• **GOAL OF THE EXERCISE**
For each line below that contains the word "AppCompat", make a copy.

(Extracted data entries)
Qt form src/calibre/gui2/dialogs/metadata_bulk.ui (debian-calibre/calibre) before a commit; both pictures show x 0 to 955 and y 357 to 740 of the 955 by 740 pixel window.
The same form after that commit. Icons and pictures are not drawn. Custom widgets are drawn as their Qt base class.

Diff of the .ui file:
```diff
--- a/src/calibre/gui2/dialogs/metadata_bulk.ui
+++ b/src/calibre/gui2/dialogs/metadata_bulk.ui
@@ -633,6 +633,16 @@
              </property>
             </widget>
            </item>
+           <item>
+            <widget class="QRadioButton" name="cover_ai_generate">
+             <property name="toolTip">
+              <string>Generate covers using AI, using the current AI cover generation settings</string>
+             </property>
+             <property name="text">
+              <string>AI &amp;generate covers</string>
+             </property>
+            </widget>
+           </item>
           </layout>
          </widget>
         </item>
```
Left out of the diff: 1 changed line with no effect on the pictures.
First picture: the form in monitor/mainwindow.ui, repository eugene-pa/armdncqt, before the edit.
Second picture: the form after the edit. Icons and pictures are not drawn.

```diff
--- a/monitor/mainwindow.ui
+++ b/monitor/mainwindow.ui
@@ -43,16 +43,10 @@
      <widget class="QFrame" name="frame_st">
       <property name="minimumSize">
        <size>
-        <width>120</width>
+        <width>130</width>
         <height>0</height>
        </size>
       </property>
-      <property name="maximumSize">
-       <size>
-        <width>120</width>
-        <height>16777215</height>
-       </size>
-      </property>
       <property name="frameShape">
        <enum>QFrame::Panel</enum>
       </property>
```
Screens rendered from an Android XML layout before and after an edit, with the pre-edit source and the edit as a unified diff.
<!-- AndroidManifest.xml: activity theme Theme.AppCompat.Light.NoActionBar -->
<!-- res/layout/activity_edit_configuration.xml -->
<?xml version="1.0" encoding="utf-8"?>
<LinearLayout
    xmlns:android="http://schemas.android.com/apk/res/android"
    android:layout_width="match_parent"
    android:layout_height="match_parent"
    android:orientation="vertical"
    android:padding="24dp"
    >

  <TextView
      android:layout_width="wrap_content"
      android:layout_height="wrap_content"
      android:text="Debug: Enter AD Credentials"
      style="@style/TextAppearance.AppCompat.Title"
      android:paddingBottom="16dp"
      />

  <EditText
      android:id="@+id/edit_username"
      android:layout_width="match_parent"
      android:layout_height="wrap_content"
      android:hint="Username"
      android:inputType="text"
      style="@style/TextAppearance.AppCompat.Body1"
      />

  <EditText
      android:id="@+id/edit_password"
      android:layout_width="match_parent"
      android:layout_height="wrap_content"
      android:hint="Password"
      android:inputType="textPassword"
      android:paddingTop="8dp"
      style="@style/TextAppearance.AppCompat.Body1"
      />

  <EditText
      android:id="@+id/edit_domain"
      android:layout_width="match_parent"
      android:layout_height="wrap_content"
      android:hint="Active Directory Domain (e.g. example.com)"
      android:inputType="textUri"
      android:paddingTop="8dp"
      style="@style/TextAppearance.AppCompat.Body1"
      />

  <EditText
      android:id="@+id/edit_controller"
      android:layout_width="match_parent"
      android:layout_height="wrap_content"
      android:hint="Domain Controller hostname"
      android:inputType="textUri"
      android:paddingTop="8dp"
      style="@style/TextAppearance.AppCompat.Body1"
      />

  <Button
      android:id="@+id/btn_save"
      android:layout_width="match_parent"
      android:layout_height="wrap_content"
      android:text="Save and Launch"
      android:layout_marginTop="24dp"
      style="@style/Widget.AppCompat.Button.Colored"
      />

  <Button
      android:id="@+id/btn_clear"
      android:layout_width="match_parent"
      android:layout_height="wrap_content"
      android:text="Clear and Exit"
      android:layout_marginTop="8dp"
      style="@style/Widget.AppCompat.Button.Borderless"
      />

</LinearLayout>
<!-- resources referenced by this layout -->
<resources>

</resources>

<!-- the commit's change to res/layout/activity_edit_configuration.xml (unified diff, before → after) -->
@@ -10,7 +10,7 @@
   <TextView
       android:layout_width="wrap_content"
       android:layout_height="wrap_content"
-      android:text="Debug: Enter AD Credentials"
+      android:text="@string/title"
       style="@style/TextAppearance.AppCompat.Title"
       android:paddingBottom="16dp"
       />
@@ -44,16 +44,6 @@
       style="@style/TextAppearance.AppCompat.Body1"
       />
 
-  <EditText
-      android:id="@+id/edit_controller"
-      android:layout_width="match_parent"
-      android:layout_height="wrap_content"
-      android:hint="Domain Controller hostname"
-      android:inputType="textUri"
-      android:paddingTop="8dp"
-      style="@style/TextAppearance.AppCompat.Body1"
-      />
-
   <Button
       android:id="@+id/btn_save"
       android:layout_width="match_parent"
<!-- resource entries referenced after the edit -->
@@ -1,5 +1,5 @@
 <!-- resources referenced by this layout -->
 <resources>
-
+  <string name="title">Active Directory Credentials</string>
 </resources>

• **RESPONSE**
<!-- AndroidManifest.xml: activity theme Theme.AppCompat.Light.NoActionBar -->
      style="@style/TextAppearance.AppCompat.Title"
      style="@style/TextAppearance.AppCompat.Body1"
      style="@style/TextAppearance.AppCompat.Body1"
      style="@style/TextAppearance.AppCompat.Body1"
      style="@style/TextAppearance.AppCompat.Body1"
      style="@style/Widget.AppCompat.Button.Colored"
      style="@style/Widget.AppCompat.Button.Borderless"
       style="@style/TextAppearance.AppCompat.Title"
       style="@style/TextAppearance.AppCompat.Body1"
-      style="@style/TextAppearance.AppCompat.Body1"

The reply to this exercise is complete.